* _Description of the task_
Among the entries, find the lines with the string "retrieve" and report them.

* _Provided information_
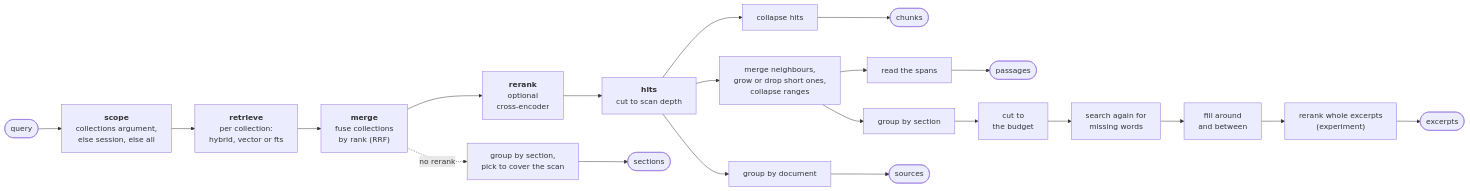
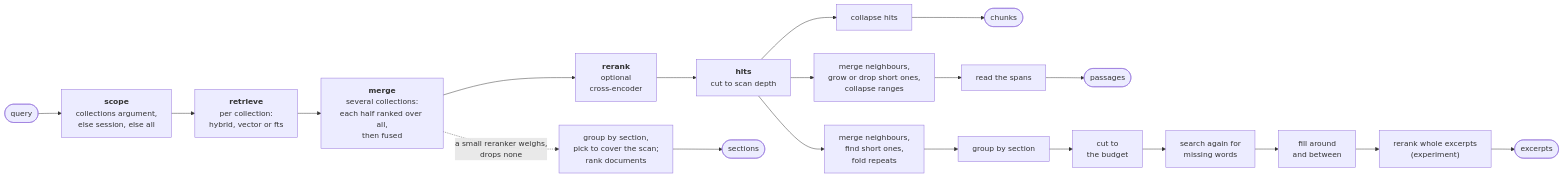
One commit to haskian/haskie changed the first of 3 diagrams in docs/search.md. Above: the diagram before and after it, drawn with Mermaid. The commit also changed other lines of this file and 74 other files, not shown here.

Commit message:
feat!: search_sections replaces search_sources and reranks its map (#32)

````diff
--- a/docs/search.md
+++ b/docs/search.md
@@ -9,13 +9,12 @@
 ```mermaid
 flowchart LR
     q(["query"]) --> scope["<b>scope</b><br/>collections argument,<br/>else session, else all"]
     scope --> retrieve["<b>retrieve</b><br/>per collection:<br/>hybrid, vector or fts"]
-    retrieve --> merge["<b>merge</b><br/>fuse collections<br/>by rank (RRF)"]
+    retrieve --> merge["<b>merge</b><br/>several collections:<br/>each half ranked over all,<br/>then fused"]
     merge --> rerank["<b>rerank</b><br/>optional<br/>cross-encoder"]
     rerank --> hits["<b>hits</b><br/>cut to scan depth"]
     hits --> fchunks["collapse hits"] --> chunks(["chunks"])
     hits --> franges["merge neighbours,<br/>grow or drop short ones,<br/>collapse ranges"] --> read["read the spans"] --> passages(["passages"])
-    franges --> group["group by section"] --> budget["cut to<br/>the budget"] --> probe["search again for<br/>missing words"] --> fill["fill around<br/>and between"] --> rerankx["rerank whole excerpts<br/>(experiment)"] --> excerpts(["excerpts"])
-    hits --> shortlist["group by document"] --> sources(["sources"])
-    merge -. "no rerank" .-> mapsec["group by section,<br/>pick to cover the scan"] --> sections(["sections"])
+    hits --> jranges["merge neighbours,<br/>find short ones,<br/>fold repeats"] --> group["group by section"] --> budget["cut to<br/>the budget"] --> probe["search again for<br/>missing words"] --> fill["fill around<br/>and between"] --> rerankx["rerank whole excerpts<br/>(experiment)"] --> excerpts(["excerpts"])
+    merge -. "a small reranker weighs,<br/>drops none" .-> mapsec["group by section,<br/>pick to cover the scan;<br/>rank documents"] --> sections(["sections"])
 ```
````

* _Problem solution_
     scope --> retrieve["<b>retrieve</b><br/>per collection:<br/>hybrid, vector or fts"]
-    retrieve --> merge["<b>merge</b><br/>fuse collections<br/>by rank (RRF)"]
+    retrieve --> merge["<b>merge</b><br/>several collections:<br/>each half ranked over all,<br/>then fused"]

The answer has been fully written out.